■ What you need to do ■
Copy out, from the data, each line containing the string "align".

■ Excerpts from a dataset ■

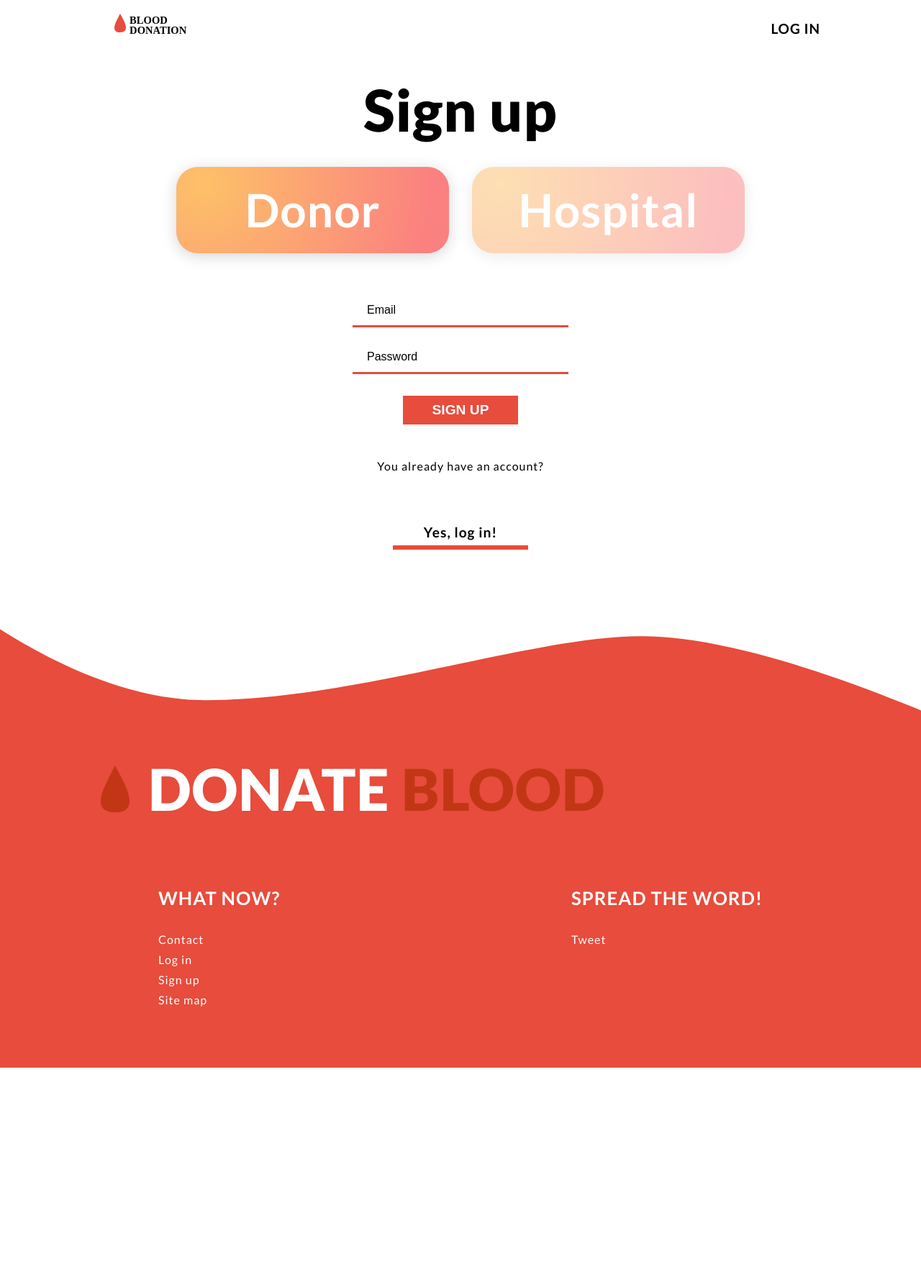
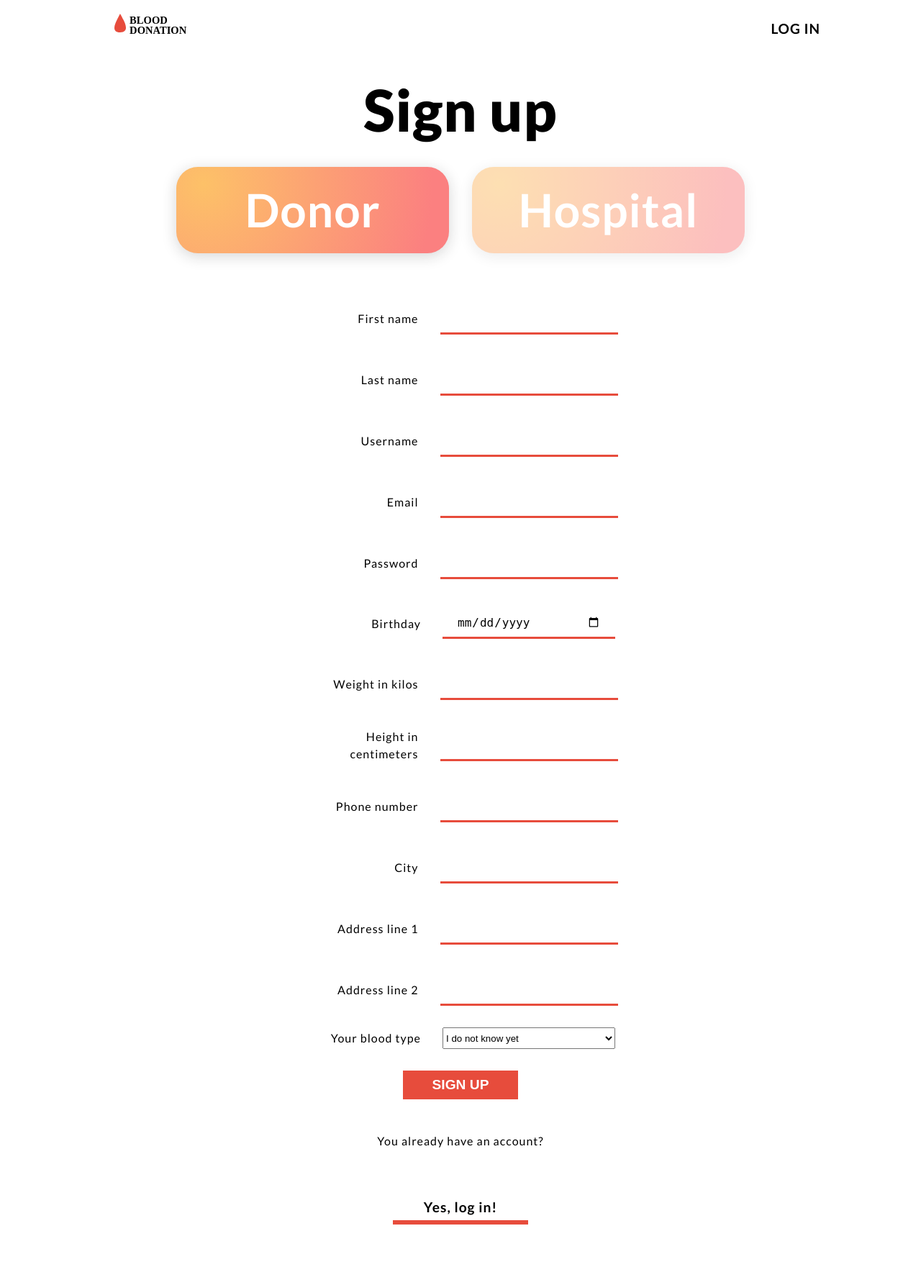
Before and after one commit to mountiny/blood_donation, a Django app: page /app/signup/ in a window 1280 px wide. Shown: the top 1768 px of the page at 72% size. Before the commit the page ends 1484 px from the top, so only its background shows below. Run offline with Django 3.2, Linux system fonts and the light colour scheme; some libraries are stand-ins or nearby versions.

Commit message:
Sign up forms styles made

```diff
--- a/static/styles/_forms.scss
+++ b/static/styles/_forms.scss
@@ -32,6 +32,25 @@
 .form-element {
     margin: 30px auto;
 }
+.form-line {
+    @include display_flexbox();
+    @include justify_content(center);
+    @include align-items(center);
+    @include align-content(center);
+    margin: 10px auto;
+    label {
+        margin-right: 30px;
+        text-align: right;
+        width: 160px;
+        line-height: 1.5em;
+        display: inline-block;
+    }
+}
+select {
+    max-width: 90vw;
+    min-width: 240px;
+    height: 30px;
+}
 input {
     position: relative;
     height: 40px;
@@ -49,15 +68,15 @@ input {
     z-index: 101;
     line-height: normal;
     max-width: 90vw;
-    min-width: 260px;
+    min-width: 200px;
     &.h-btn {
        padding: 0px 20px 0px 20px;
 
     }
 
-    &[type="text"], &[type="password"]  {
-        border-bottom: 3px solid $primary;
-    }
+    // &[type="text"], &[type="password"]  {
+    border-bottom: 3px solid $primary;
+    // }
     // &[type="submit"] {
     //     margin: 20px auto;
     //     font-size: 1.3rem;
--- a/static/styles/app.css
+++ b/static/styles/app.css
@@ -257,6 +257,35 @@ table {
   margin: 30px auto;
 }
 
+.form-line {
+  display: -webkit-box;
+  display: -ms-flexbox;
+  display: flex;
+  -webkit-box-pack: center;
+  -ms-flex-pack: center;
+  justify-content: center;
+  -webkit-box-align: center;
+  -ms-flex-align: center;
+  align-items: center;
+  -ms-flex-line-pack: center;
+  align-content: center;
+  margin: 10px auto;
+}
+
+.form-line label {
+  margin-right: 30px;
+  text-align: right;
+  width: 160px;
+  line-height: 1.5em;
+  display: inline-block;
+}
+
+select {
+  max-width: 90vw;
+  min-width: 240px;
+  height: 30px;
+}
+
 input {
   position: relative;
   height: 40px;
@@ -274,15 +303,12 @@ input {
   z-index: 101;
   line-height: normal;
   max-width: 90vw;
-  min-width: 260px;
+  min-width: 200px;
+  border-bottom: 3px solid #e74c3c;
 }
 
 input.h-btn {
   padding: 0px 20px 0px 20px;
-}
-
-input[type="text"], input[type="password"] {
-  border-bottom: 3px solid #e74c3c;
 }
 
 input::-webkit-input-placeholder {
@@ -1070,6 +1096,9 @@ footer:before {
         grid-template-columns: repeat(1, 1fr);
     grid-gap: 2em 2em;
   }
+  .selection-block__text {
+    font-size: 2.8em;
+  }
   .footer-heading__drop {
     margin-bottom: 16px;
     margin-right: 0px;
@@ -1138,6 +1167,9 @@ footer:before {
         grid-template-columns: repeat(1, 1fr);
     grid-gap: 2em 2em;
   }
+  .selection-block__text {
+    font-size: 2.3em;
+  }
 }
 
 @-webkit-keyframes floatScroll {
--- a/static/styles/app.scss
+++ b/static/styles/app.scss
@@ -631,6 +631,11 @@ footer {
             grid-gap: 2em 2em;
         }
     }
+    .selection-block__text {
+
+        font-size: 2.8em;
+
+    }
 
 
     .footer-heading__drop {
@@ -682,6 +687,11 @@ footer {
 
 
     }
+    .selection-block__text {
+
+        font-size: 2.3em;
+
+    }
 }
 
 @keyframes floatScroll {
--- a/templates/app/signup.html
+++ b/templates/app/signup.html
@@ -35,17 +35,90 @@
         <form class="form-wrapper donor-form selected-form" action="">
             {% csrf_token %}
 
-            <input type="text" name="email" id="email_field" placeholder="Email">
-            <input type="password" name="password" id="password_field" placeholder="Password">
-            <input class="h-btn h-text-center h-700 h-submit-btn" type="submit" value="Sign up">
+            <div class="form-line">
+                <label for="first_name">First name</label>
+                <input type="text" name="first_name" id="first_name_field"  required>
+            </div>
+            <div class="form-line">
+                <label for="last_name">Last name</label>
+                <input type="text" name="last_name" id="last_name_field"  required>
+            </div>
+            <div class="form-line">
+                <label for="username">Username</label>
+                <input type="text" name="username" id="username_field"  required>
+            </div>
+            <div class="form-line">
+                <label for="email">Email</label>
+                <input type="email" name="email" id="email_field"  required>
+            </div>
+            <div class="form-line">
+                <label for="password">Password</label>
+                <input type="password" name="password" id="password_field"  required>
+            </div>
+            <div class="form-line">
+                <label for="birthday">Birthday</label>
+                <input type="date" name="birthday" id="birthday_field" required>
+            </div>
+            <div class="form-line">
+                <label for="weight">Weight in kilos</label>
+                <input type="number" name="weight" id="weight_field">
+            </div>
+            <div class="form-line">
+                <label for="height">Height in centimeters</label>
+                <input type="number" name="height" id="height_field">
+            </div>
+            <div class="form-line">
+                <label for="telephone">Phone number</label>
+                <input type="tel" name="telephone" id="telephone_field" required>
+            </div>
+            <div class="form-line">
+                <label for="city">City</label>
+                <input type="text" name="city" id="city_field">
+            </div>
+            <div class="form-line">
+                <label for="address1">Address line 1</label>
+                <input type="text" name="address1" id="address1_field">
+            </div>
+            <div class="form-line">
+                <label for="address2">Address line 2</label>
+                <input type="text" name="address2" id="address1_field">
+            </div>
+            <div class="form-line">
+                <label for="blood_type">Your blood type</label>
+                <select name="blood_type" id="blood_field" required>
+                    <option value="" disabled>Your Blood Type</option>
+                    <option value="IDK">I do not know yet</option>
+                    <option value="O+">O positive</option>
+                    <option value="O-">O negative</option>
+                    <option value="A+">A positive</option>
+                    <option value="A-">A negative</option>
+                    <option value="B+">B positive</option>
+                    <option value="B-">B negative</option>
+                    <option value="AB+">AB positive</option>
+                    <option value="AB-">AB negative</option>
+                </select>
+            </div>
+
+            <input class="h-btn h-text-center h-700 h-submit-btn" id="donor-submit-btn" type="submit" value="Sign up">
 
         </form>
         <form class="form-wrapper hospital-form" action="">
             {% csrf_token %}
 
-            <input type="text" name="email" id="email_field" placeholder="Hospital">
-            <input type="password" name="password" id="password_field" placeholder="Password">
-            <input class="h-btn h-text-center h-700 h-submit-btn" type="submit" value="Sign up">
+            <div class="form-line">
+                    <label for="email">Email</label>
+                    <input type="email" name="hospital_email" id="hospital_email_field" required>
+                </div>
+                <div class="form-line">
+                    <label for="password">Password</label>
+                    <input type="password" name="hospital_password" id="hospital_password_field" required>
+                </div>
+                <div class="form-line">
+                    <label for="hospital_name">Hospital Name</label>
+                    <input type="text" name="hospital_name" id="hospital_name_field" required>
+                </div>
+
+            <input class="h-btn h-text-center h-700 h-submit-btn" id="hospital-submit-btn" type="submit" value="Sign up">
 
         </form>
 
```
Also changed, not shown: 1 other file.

■ Answer to this exercise ■
+    @include align-items(center);
+    @include align-content(center);
+        text-align: right;
+  -webkit-box-align: center;
+  -ms-flex-align: center;
+  align-items: center;
+  align-content: center;
+  text-align: right;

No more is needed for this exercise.